Out of the six beers I entered in the first round of the National Homebrew Contest only my Berliner Weisse was selected to move on to the next round. In the East region it had scored a 40.5 and won its category, but against 29 other great sour beers I was doubtful that it would have the same luck in the finals.
It only takes one bottle to enter the first round, while the final round requires three. Sadly after the first round I was down to my last 12 ounce bottle (being such a low alcohol beer I put most of the Berliner into bombers and 750s). As a result I needed to re-bottle some of the beer before submitting it. I had split off a portion of the same batch and added Cabernet juice. The grape character was very light and after doing a few test blends, I decided to blend in a small portion (~25%) of the fruited version for added depth and complexity. This ratio works out to about 3 oz of grape juice per gallon, for the blend I submitted. I took the simple approach to re-bottling, getting everything cold/wet and pouring into the new bottles (not much foaming so I don't think I lost much carbonation).
As you can see below, despite giving the beer only 29/50, the judges comments were pretty positive overall. In fact I really don't disagree with much that they said (except the comment that there was a surprising amount of sweetness with the final gravity at 1.002). It was a nice touch to have Stan Hieronymus, who just wrote a book (Brewing with Wheat) with a section on the style, judge my beer along with another National ranked judge.
Here are the sheets if anyone wants to read over the comments for themselves (or just take a look at the different format from the usual BJCP sheets).
I was happy to see that Remi Bonnart won Brewer of the Year (Best of Show) with a Flanders Red. Sours really seem to get a lot of respect when it comes to beer judging.

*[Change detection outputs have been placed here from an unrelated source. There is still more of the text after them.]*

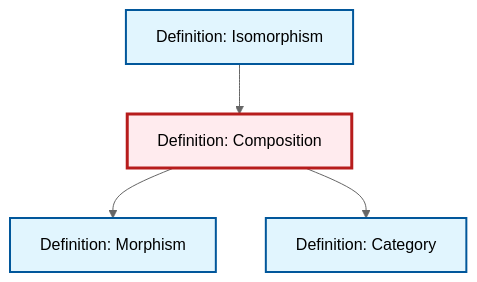
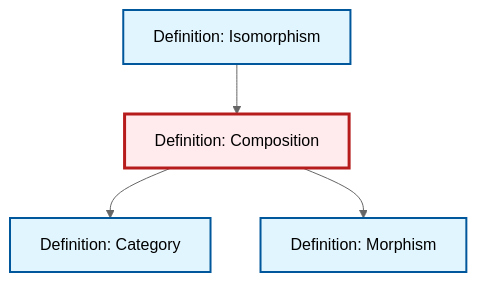
Before and after one commit to RK0429/ModernMath: the diagram in content/ja/category-theory/def-composition.qmd, drawn with Mermaid (neutral theme). The commit also changed other lines of this file and 434 other files, not shown here.

````diff
--- a/content/ja/category-theory/def-composition.qmd
+++ b/content/ja/category-theory/def-composition.qmd
@@ -93,20 +93,20 @@
 ```{mermaid}
 %%| fig-cap: "Local dependency graph"
 graph TD
     classDef definition fill:#e1f5fe,stroke:#01579b,stroke-width:2px
     classDef theorem fill:#f3e5f5,stroke:#4a148c,stroke-width:2px
     classDef axiom fill:#fff3e0,stroke:#e65100,stroke-width:2px
     classDef example fill:#e8f5e9,stroke:#1b5e20,stroke-width:2px
     classDef current fill:#ffebee,stroke:#b71c1c,stroke-width:3px
-    def-category["Definition: Category"]:::definition
     def-morphism["Definition: Morphism"]:::definition
     def-isomorphism["Definition: Isomorphism"]:::definition
     def-composition["Definition: Composition"]:::definition
+    def-category["Definition: Category"]:::definition
+    def-isomorphism --> def-composition
+    def-composition --> def-category
     def-composition --> def-morphism
-    def-composition --> def-category
-    def-isomorphism --> def-composition
     class def-composition current
-    click def-category "def-category.html" "Definition: Categoryへ"
     click def-morphism "def-morphism.html" "Definition: Morphismへ"
     click def-isomorphism "def-isomorphism.html" "Definition: Isomorphismへ"
+    click def-category "def-category.html" "Definition: Categoryへ"
 ```
````
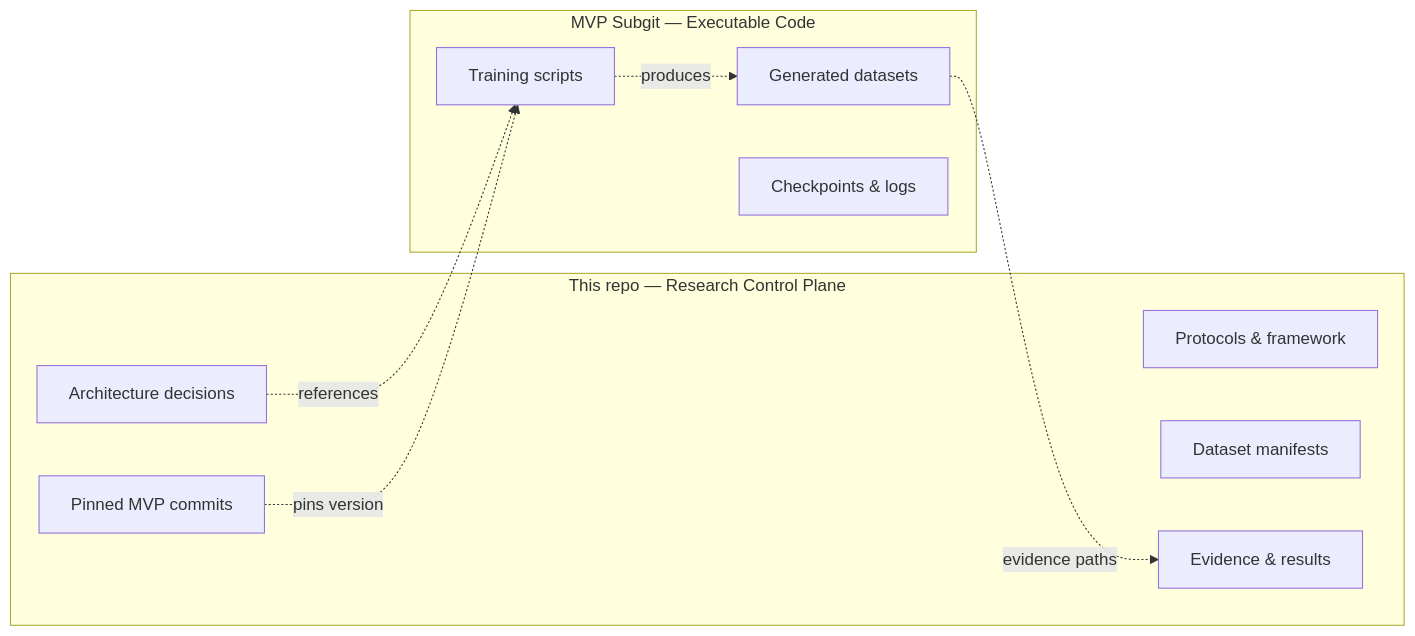
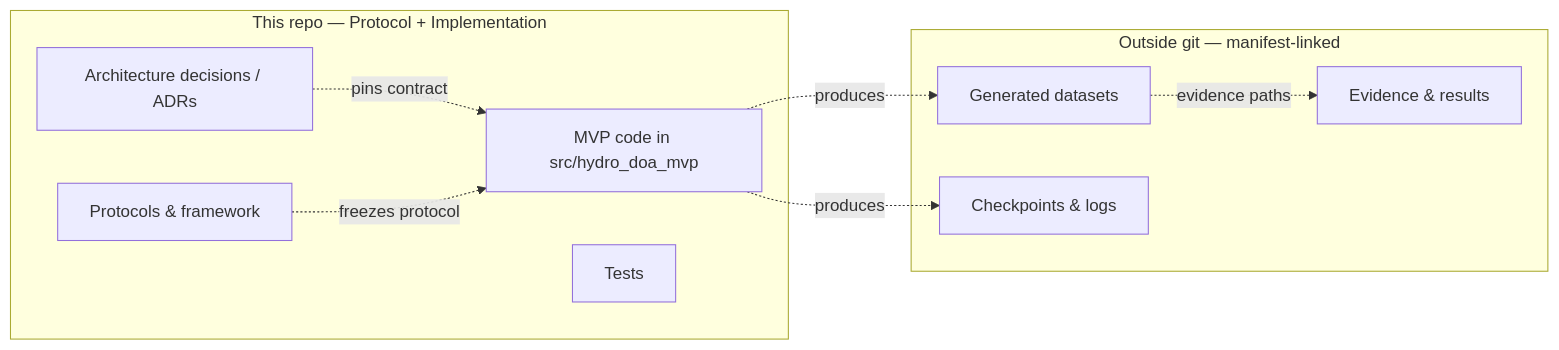
One commit to NikitaS2001/hydroacoustic-doa changed the second of 3 diagrams in README.md. Above: the diagram before and after it, drawn with Mermaid. The commit also changed other lines of this file and 13 other files, not shown here.

````diff
--- a/README.md
+++ b/README.md
@@ -29,21 +37,21 @@
 ```mermaid
 graph LR
-    subgraph Research Repo [This repo — Research Control Plane]
-        A[Architecture decisions]
+    subgraph Research Repo [This repo — Protocol + Implementation]
+        A[Architecture decisions / ADRs]
         B[Protocols & framework]
-        C[Dataset manifests]
-        D[Pinned MVP commits]
-        E[Evidence & results]
+        C[MVP code in src/hydro_doa_mvp]
+        D[Tests]
     end
-    
-    subgraph MVP Repo [MVP Subgit — Executable Code]
-        F[Training scripts]
-        G[Generated datasets]
-        H[Checkpoints & logs]
+
+    subgraph Artifacts [Outside git — manifest-linked]
+        E[Generated datasets]
+        F[Checkpoints & logs]
+        G[Evidence & results]
     end
-    
-    A -.->|references| F
-    D -.->|pins version| F
-    F -.->|produces| G
-    G -.->|evidence paths| E
+
+    A -.->|pins contract| C
+    B -.->|freezes protocol| C
+    C -.->|produces| E
+    C -.->|produces| F
+    E -.->|evidence paths| G
 ```
````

Hopefully the new batch of Berliner I have fermenting downstairs will be able to make it as far as this one did.